#### EXERCISE REQUIREMENTS:
Retype all the records below exactly as they are, with no image carried over.

#### DATA SHOWN:
···

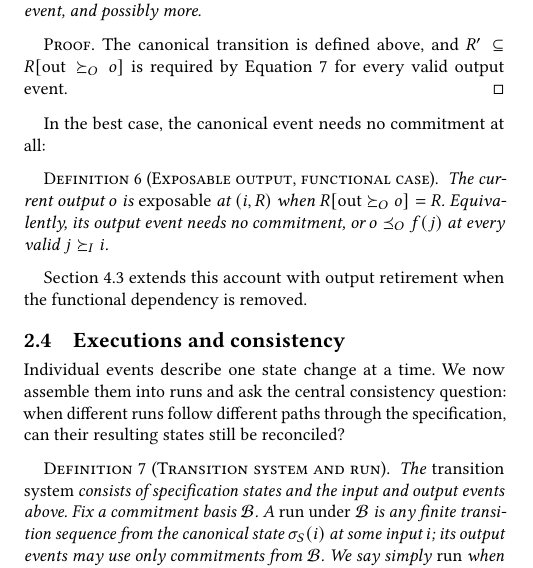
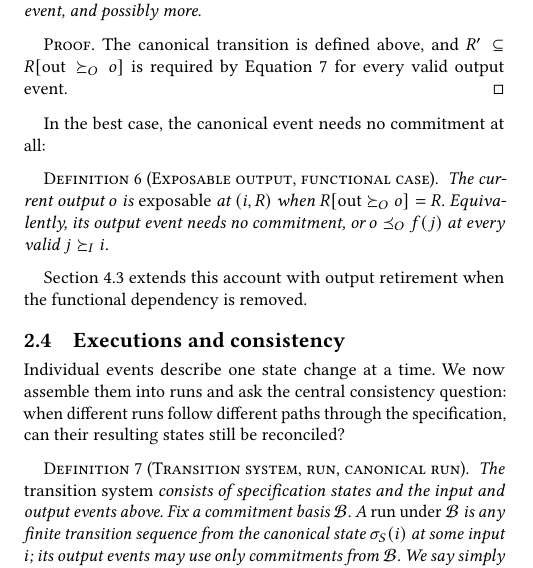
Before and after one commit to jhellerstein/coord-criterion, a LaTeX document (main.tex, which reads sections/functional-calm.tex): part of one column of page 5 of 25, cut so that both start at the same text. Compiled offline with pdfLaTeX.

Commit message:
wip: clarify definition title

```diff
--- a/sections/functional-calm.tex
+++ b/sections/functional-calm.tex
@@ -455,7 +455,7 @@ into runs and ask the central consistency question: when different runs follow
 different paths through the specification, can their resulting states still be
 reconciled?
 
-\begin{definition}[Transition system and run]
+\begin{definition}[Transition system, run, canonical run]
 \label{def:io-transition-system}
 \label{def:transition-system}
 The \emph{transition system} consists of specification states and the input and
```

···

#### REPLY TO THE TASK:
Before and after one commit to jhellerstein/coord-criterion, a LaTeX document (main.tex, which reads sections/functional-calm.tex): part of one column of page 5 of 25, cut so that both start at the same text. Compiled offline with pdfLaTeX.

Commit message:
wip: clarify definition title

```diff
--- a/sections/functional-calm.tex
+++ b/sections/functional-calm.tex
@@ -455,7 +455,7 @@ into runs and ask the central consistency question: when different runs follow
 different paths through the specification, can their resulting states still be
 reconciled?
 
-\begin{definition}[Transition system and run]
+\begin{definition}[Transition system, run, canonical run]
 \label{def:io-transition-system}
 \label{def:transition-system}
 The \emph{transition system} consists of specification states and the input and
```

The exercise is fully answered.